Bitcoin has hit a new all-time high breaking through $20,000 (£14,800).
The volatile virtual currency has gained more than 170% this year amid stock market turmoil.
On Wednesday Bitcoin jumped 4.5% to as much as $20,440 buoyed by demand from large investors keen on its potential for quick profits.
There are also expectations that it may gain more widespread traction as a payment method from the likes of Starbucks and Microsoft.
But it has been a bumpy ride for investors, with the cryptocurrency passing $19,000 in November before dropping sharply.
A previously rally in 2017 saw it come close to breaking through the $20,000 level.
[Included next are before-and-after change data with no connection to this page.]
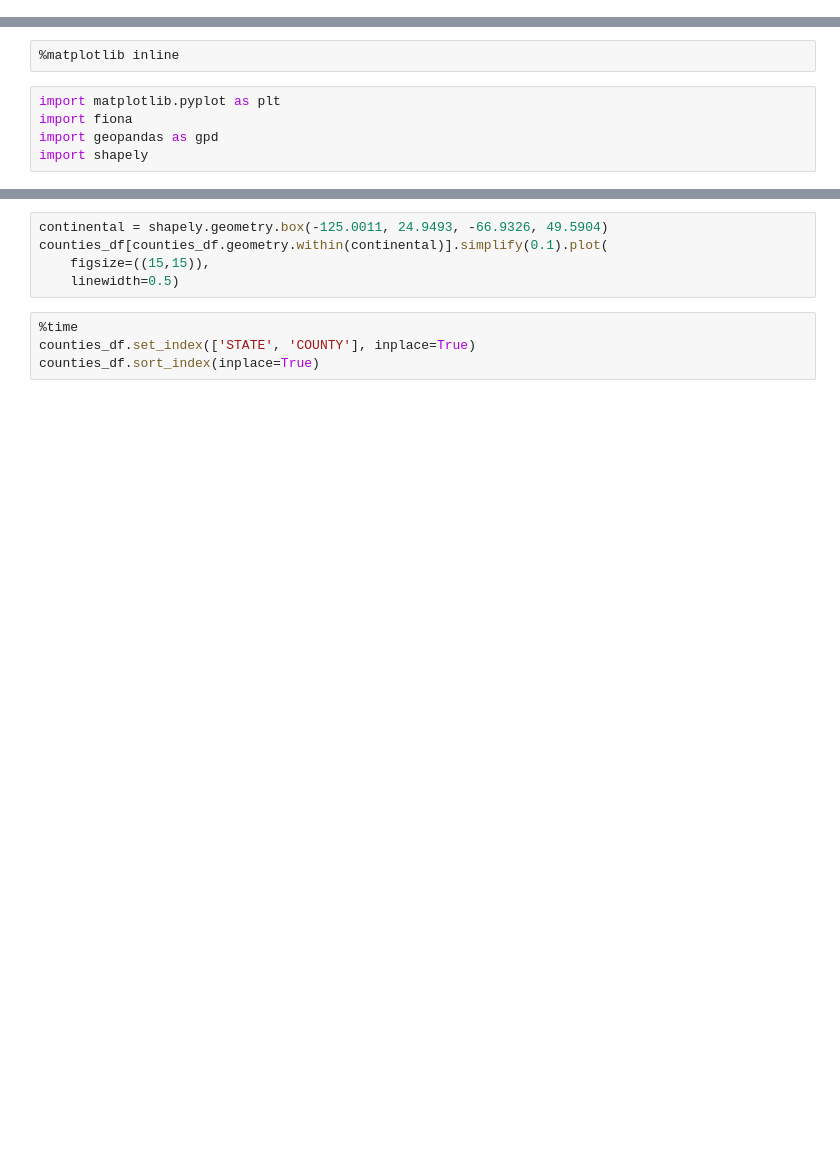
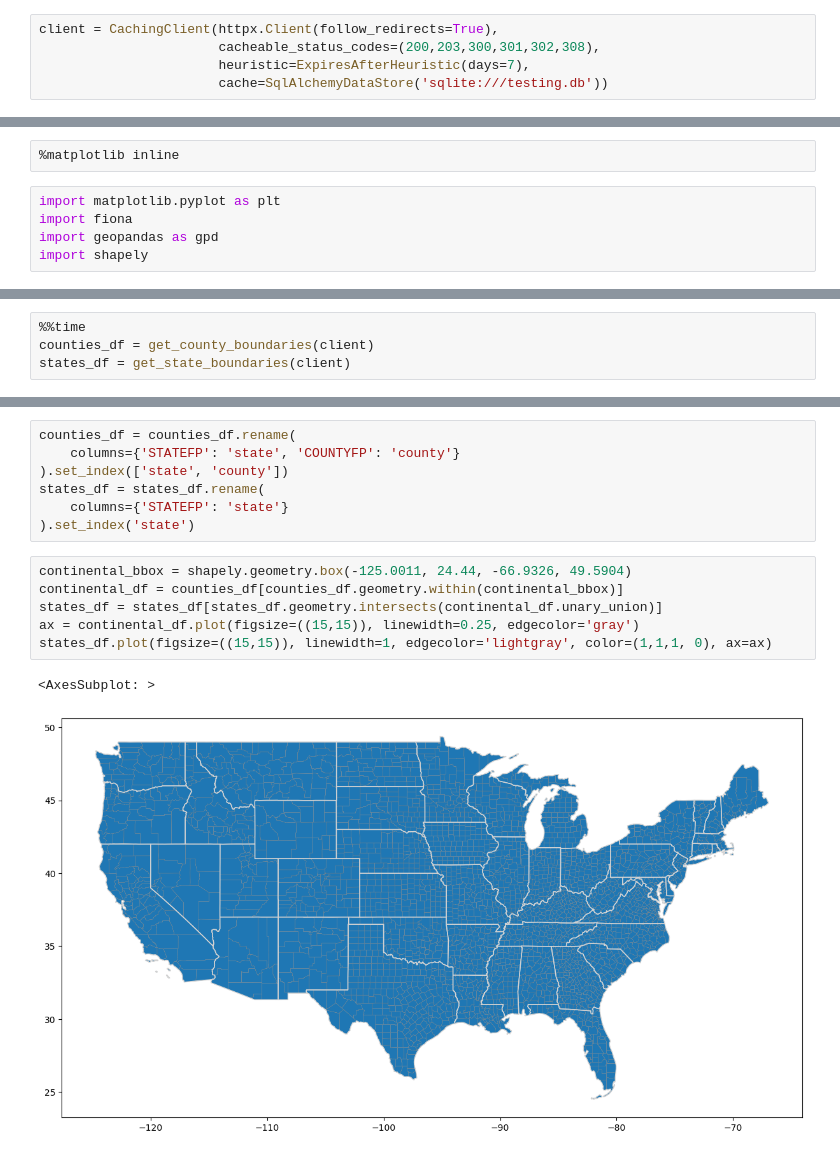
Before and after one commit to nkrishnaswami/uscensus, a Jupyter notebook: Census-example.ipynb, the cells around one changed output, grey strips where cells are left out. Drawn from its saved outputs; the diff is of its cells as text; blank space fills up the shorter version.

```diff
--- a/Census-example.ipynb
+++ b/Census-example.ipynb
@@ -35,2 +23,7 @@ cache = SqlAlchemyCache('sqlite://')
+# %%
+client = CachingClient(httpx.Client(follow_redirects=True),
+                       cacheable_status_codes=(200,203,300,301,302,308),
+                       heuristic=ExpiresAfterHeuristic(days=7),
+                       cache=SqlAlchemyDataStore('sqlite:///testing.db'))
 # %%
 %%time
@@ -77,0 +142,4 @@ counties_df.crs = fiona.crs.from_epsg(4326)
+# %%
+%%time
+counties_df = get_county_boundaries(client)
+states_df = get_state_boundaries(client)
@@ -78,9 +149,16 @@ counties_df.crs = fiona.crs.from_epsg(4326)
+# %%
+counties_df = counties_df.rename(
+    columns={'STATEFP': 'state', 'COUNTYFP': 'county'}
+).set_index(['state', 'county'])
+states_df = states_df.rename(
+    columns={'STATEFP': 'state'}
+).set_index('state')
 # %%
-continental = shapely.geometry.box(-125.0011, 24.9493, -66.9326, 49.5904)
-counties_df[counties_df.geometry.within(continental)].simplify(0.1).plot(
-    figsize=((15,15)),
-    linewidth=0.5)
+continental_bbox = shapely.geometry.box(-125.0011, 24.44, -66.9326, 49.5904)
+continental_df = counties_df[counties_df.geometry.within(continental_bbox)]
+states_df = states_df[states_df.geometry.intersects(continental_df.unary_union)]
+ax = continental_df.plot(figsize=((15,15)), linewidth=0.25, edgecolor='gray')
+states_df.plot(figsize=((15,15)), linewidth=1, edgecolor='lightgray', color=(1,1,1, 0), ax=ax)
+# %% [output]
+<AxesSubplot: >
+[figure, added]
-# %%
-%time
-counties_df.set_index(['STATE', 'COUNTY'], inplace=True)
-counties_df.sort_index(inplace=True)
```
Also changed, not shown: parts of 30 cells of this notebook, 44 other files.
But it has also hit extreme lows and has fallen below $3,300 previously.
Bitcoin is widely traded much like real currencies such as the pound and the US dollar. But it also has growing support as a form of payment with PayPal among the most recent adopters of digital currencies.
However, Bank of England Governor Andrew Bailey has cautioned over its use as a means of payment.
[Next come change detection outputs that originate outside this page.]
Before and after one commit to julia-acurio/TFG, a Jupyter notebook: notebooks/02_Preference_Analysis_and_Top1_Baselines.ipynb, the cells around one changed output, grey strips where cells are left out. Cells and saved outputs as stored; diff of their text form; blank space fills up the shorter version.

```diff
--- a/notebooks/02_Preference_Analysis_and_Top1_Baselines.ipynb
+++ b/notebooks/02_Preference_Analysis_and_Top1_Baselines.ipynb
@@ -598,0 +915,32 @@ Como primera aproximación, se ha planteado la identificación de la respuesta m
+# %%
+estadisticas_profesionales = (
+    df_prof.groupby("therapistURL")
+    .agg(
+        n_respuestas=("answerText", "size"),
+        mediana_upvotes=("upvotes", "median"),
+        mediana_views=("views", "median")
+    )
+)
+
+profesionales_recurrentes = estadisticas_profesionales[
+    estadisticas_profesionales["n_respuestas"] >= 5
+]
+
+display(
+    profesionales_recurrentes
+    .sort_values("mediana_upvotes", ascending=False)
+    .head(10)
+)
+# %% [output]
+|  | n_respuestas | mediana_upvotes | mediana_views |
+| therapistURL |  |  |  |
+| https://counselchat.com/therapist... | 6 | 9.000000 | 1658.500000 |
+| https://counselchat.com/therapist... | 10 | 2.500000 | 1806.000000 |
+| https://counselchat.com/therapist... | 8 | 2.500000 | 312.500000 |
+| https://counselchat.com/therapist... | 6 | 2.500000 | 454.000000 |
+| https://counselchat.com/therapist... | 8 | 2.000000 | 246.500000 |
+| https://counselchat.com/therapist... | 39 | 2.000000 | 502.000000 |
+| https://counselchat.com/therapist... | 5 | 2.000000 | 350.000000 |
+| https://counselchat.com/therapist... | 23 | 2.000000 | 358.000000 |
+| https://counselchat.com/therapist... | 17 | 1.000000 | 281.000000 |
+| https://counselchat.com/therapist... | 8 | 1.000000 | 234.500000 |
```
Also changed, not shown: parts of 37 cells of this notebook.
“I have to be honest, it is hard to see that Bitcoin has what we tend to call intrinsic value,” Mr Bailey said in October. “It may have extrinsic value in the sense that people want it.”
He said he was “very nervous” about people using Bitcoin for payments pointing out that investors should realise its price is extremely volatile.
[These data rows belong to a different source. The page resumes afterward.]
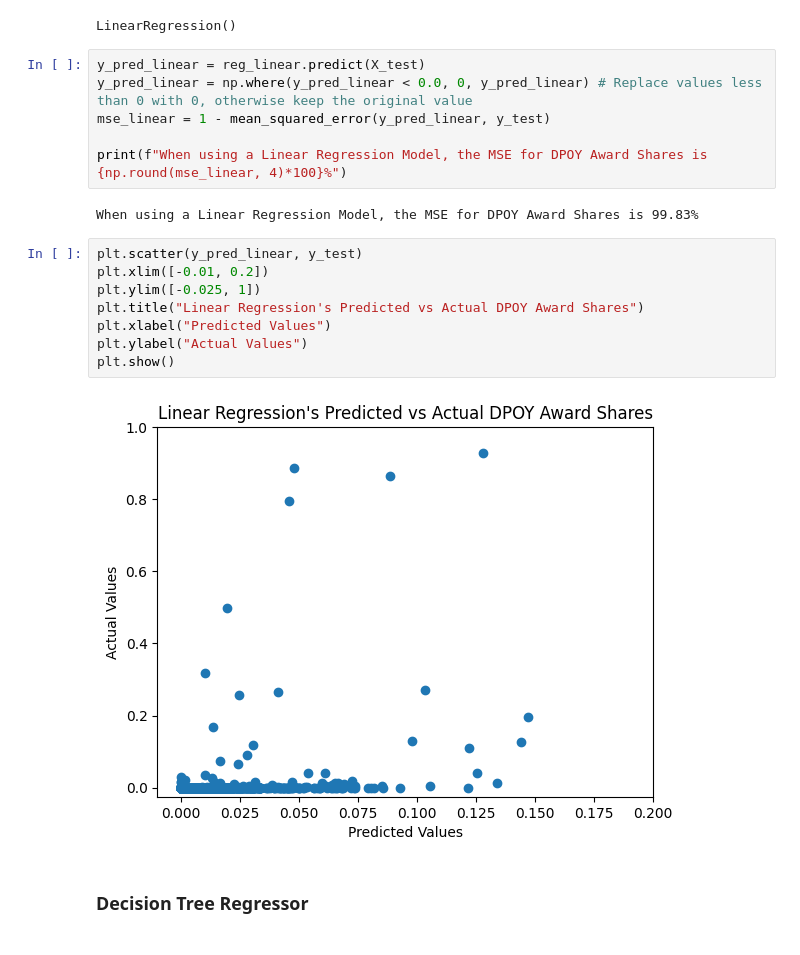
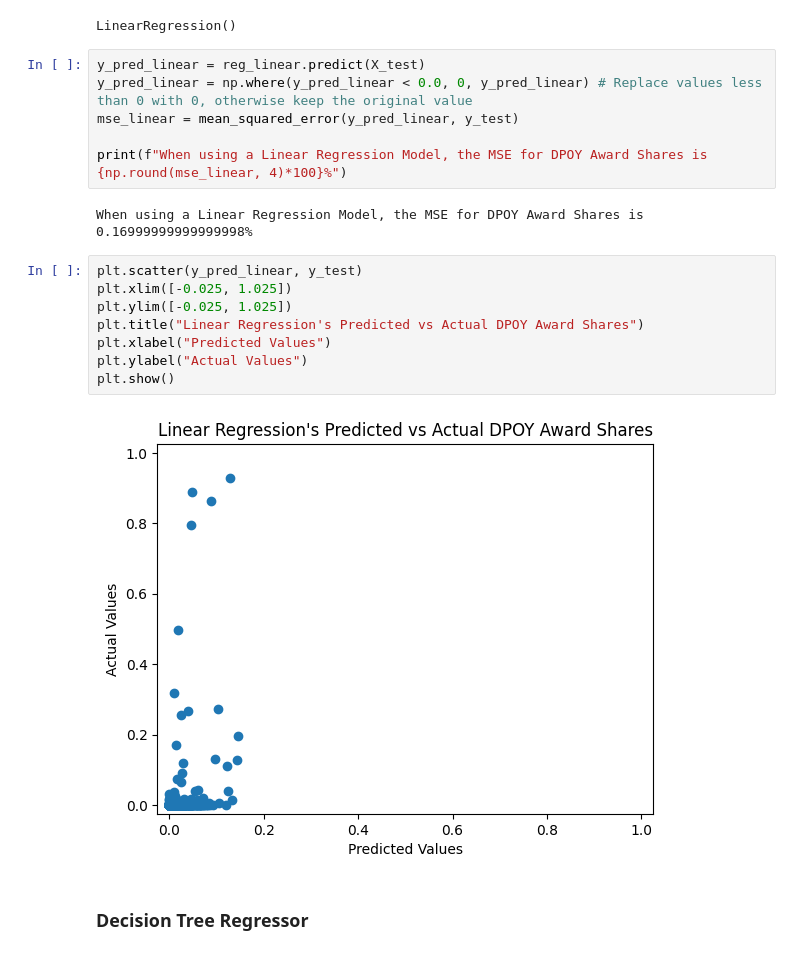
Before and after one commit to harshil0217/NBA_Award_Prediction, a Jupyter notebook: DPOY_Models.ipynb, the cells around one changed output. Cells and saved outputs as stored; diff of their text form.

```diff
--- a/DPOY_Models.ipynb
+++ b/DPOY_Models.ipynb
@@ -61,21 +61,21 @@ LinearRegression()
 # %%
 y_pred_linear = reg_linear.predict(X_test)
 y_pred_linear = np.where(y_pred_linear < 0.0, 0, y_pred_linear) # Replace values less than 0 with 0, otherwise keep the original value
-mse_linear = 1 - mean_squared_error(y_pred_linear, y_test)
+mse_linear = mean_squared_error(y_pred_linear, y_test)
 
 print(f"When using a Linear Regression Model, the MSE for DPOY Award Shares is {np.round(mse_linear, 4)*100}%")
 # %% [output]
-When using a Linear Regression Model, the MSE for DPOY Award Shares is 99.83%
+When using a Linear Regression Model, the MSE for DPOY Award Shares is 0.16999999999999998%
 # %%
 plt.scatter(y_pred_linear, y_test)
-plt.xlim([-0.01, 0.2])
-plt.ylim([-0.025, 1])
+plt.xlim([-0.025, 1.025])
+plt.ylim([-0.025, 1.025])
 plt.title("Linear Regression's Predicted vs Actual DPOY Award Shares")
 plt.xlabel("Predicted Values")
 plt.ylabel("Actual Values")
 plt.show()
 # %% [output]
-[figure, old version]
+[figure, new version]
 # %% [markdown]
 ### Decision Tree Regressor
 # %%
```
Also changed, not shown: parts of 3 cells of this notebook.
While the price of Bitcoin has seen a massive increase this year, it has seen many peaks and troughs since it was created in 2009.
Speaking on the BBC’s Asia Business Report, Yana Afanasieva, founder of consultancy firm Competitive Compliance, said to expect more “ups and downs” in the coming months.
When asked about a potential crash she said: “That’s the nature of cryptocurrencies as there are some players who could try and manipulate it and there is no government or international body that would try to somehow preserve the price.”
Lucas Huang at currency exchange platform Tokenlon said it was “surprising” that Bitcoin had hit an all-time high, saying it “may be a sign that institutional buyers have a bigger play in this bull run”.
News Source: BBC News